Members from the Ransomware Task Force called for better incident reporting during a panel at RSA Conference 2022.
The RSA panel was titled "Progress in the Year of Ransomware: Analysis with the Ransomware Task Force" and featured four members of the task force: Phil Reiner, CEO of the Institute for Security and Technology (IST); Megan Stifel, IST chief strategy officer; Michael Phillips, chief claims officer at cyber insurer Resilience; and Michael Daniel, president and CEO of Cyber Threat Alliance.
The Ransomware Task Force is a public-private partnership formed last spring by the IST and dedicated to disrupting the threat of ransomware. The panel acted as a look at efforts made over the past year, as well as an opportunity to discuss progress that still needs to be made.
A key piece of the panel focused on incident reporting, which requires ransomware victims to notify the U.S. government after they've been struck by a cyber attack. The panelists discussed how difficult it is to get a complete picture of ransomware when public- and private-sector sources often have very different tallies when it comes time to present attack statistics each year.
"The FBI, through its IC3 reporting mechanism, came out with its ransomware reporting statistics, and it's extraordinarily low compared to what even a specialist cyber insurance company would see year in, year out," Phillips said. "So we still see this this data gap, whether it's per unit of government or institutions like insurance companies, which aggregate the victim's data and experience. We're all seeing very partial aspects of the picture, which makes the reporting requirements that we've been discussing so, so important."
In a report that launched alongside the task force, four recommendations were made to support victims.

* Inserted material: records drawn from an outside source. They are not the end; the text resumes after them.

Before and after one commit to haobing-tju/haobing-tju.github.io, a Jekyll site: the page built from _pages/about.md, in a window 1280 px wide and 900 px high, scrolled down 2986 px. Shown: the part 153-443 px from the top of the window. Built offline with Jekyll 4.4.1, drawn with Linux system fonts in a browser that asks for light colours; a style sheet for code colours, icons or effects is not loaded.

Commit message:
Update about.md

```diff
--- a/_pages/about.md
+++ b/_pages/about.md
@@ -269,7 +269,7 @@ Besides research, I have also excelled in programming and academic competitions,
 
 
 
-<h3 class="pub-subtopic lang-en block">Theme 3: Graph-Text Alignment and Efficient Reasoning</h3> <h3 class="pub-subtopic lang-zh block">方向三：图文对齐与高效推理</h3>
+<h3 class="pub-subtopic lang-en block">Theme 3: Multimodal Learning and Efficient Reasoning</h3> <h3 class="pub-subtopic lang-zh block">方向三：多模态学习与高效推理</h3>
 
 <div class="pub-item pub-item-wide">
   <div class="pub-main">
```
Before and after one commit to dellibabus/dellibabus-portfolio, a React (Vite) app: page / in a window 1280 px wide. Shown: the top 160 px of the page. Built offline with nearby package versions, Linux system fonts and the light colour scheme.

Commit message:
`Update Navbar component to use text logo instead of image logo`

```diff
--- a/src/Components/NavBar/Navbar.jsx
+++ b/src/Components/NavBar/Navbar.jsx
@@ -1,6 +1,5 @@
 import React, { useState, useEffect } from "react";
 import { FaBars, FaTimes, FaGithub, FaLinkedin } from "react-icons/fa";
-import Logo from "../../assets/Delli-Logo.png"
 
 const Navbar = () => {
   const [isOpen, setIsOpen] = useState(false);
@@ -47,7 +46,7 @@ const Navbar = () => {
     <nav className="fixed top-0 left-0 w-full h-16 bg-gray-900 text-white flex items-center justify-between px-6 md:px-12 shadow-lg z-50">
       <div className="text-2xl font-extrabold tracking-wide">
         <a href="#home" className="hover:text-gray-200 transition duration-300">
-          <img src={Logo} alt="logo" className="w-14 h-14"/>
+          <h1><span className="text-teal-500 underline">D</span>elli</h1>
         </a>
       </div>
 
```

These included clarity from the U.S. Treasury in its ransom payment guidance, a recovery fund for organizations that refuse to pay the ransom, creating a ransomware attack reporting standard and requiring organizations to disclose ransomware payments to the government prior to paying.
Stifel said progress has been made on all four fronts, and while there is still a ways to go in some aspects (specifically establishing a ransomware reporting standard), early task force efforts are promising.
"Creating a standard format for enterprise reporting … will be some time, but we do have this requirement in legislation -- maybe some of us will be retired by the time it's placed," she said. "But it's there -- we have to start somewhere. And I think that's one of the key takeaways from this experience; you may not get everything you want, but you will get what you can get in small steps. Phil [Reiner], initially when we kicked off the taskforce, kept saying we need 10 10% solutions and we'll put a big dent in this, and I think we're beginning to see that take shape."
During the Q&A, an audience member who is part of a managed security service provider asked the panelists why a theoretical victim -- especially one who doesn't engage with a cyber insurer -- should report a ransomware attack when it's hard to see a clear immediate benefit from doing so.
Daniel explained that a benefit of having a dialogue with a government entity may provide additional clarity on whether paying the ransom would ultimately benefit the victim organization.
"There's a real question, actually, about whether or not paying a ransom actually pays off for you. For some companies, it will actually be [beneficial] from a microeconomic standpoint from their point of view," he said. "But it's not always necessarily the case, because a lot of the costs are involved in ransomware recovery, whether or not you actually paid the ransom."
Alexander Culafi is a writer, journalist and podcaster based in Boston.